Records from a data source
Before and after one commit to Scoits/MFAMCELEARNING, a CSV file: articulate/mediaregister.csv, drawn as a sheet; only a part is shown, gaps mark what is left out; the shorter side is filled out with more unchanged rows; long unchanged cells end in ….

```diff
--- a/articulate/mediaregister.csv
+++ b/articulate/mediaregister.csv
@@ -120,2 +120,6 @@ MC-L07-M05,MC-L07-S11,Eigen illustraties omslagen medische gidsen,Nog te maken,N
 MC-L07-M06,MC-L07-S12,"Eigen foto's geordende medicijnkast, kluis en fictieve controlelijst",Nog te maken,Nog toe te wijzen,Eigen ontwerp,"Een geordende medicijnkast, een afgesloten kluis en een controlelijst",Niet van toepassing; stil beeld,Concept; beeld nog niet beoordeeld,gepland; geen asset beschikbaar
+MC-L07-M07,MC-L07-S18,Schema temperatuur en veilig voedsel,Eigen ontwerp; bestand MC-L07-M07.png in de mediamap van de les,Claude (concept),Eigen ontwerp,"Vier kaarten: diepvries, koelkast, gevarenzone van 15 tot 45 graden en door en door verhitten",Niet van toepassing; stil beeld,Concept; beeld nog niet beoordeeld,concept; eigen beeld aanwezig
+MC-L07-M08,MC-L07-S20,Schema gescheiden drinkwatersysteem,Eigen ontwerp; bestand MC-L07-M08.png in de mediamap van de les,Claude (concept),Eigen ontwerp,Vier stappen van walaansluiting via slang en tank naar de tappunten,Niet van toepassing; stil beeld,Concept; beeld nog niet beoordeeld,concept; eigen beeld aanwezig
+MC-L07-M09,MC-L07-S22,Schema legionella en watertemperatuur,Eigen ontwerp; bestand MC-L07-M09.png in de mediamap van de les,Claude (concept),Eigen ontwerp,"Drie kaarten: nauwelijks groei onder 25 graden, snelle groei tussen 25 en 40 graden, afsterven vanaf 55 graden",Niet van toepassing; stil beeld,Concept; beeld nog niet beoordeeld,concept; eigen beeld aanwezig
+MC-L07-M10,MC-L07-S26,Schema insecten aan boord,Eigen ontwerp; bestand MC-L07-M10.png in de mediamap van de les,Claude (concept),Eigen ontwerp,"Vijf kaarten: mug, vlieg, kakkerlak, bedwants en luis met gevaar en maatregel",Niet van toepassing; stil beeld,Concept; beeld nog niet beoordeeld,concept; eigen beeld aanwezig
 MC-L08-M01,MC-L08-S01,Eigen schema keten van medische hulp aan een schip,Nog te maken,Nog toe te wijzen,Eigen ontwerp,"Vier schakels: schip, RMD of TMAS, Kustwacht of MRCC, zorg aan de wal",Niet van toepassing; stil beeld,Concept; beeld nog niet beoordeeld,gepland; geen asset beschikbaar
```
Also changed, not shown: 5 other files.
...
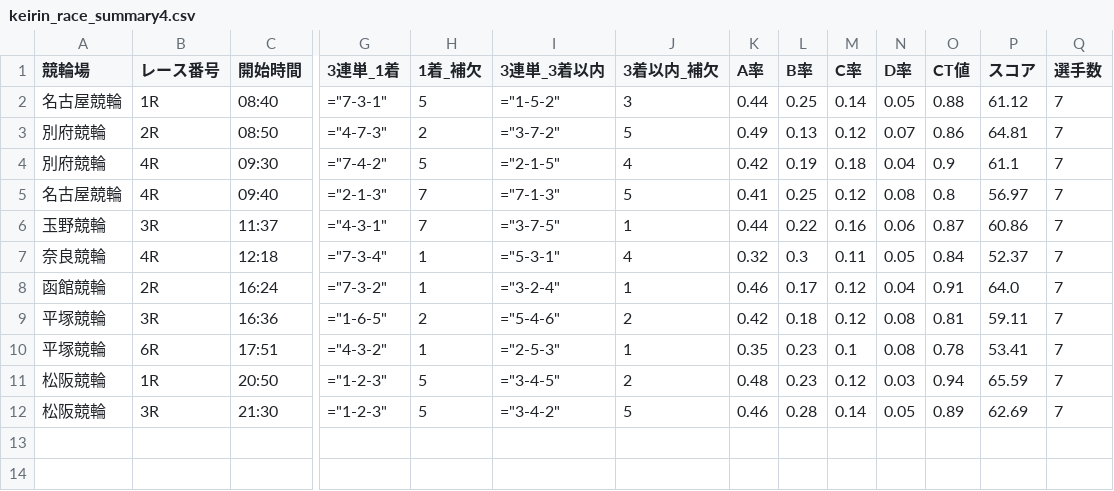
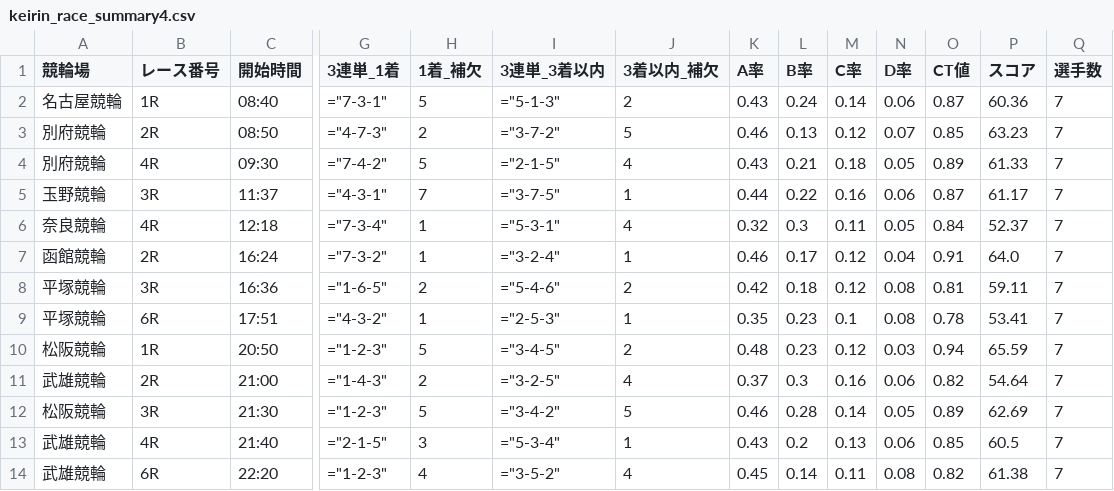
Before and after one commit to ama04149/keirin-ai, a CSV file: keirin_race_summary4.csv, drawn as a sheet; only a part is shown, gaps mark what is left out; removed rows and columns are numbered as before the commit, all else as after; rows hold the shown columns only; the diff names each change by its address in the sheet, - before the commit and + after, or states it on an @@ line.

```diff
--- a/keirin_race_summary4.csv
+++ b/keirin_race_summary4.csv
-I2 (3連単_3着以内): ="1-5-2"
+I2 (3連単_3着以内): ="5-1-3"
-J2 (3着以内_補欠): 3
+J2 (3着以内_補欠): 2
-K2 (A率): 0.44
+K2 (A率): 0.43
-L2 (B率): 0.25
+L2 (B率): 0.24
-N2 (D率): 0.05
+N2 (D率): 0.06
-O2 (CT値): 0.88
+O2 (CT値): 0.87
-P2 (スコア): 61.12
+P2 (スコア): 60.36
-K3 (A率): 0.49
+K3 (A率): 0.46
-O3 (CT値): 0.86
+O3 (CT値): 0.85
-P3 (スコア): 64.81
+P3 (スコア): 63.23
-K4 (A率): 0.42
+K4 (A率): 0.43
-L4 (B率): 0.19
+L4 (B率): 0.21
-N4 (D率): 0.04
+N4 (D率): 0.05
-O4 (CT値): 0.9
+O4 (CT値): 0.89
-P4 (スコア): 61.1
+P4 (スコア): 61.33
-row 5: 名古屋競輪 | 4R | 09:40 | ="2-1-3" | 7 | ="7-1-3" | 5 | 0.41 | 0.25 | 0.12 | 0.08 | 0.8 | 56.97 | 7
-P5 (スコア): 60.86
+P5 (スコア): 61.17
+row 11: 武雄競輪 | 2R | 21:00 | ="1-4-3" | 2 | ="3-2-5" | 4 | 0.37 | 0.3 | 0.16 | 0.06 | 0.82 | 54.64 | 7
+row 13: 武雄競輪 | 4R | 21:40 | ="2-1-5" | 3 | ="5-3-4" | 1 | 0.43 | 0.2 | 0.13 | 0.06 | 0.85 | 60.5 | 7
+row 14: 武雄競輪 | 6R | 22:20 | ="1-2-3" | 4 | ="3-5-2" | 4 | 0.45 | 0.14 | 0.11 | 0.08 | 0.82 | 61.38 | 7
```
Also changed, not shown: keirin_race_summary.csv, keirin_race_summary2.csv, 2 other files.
---
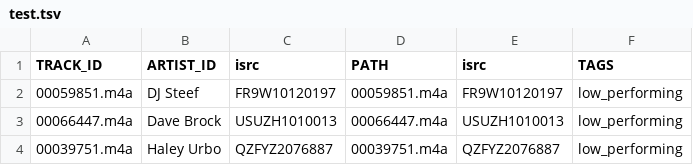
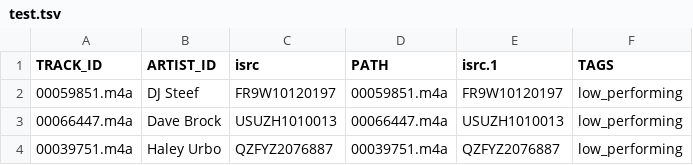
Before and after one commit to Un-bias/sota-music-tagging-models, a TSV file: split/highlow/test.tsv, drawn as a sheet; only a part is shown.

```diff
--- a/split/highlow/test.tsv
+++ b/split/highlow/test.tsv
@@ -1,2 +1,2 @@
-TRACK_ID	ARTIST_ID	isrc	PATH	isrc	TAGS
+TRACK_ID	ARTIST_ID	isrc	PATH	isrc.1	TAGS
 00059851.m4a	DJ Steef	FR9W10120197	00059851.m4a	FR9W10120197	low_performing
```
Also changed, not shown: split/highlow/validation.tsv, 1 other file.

■ About this task:
Give the number of lines in the entries that hold the word "mark", and nothing else.

■ Task result:
2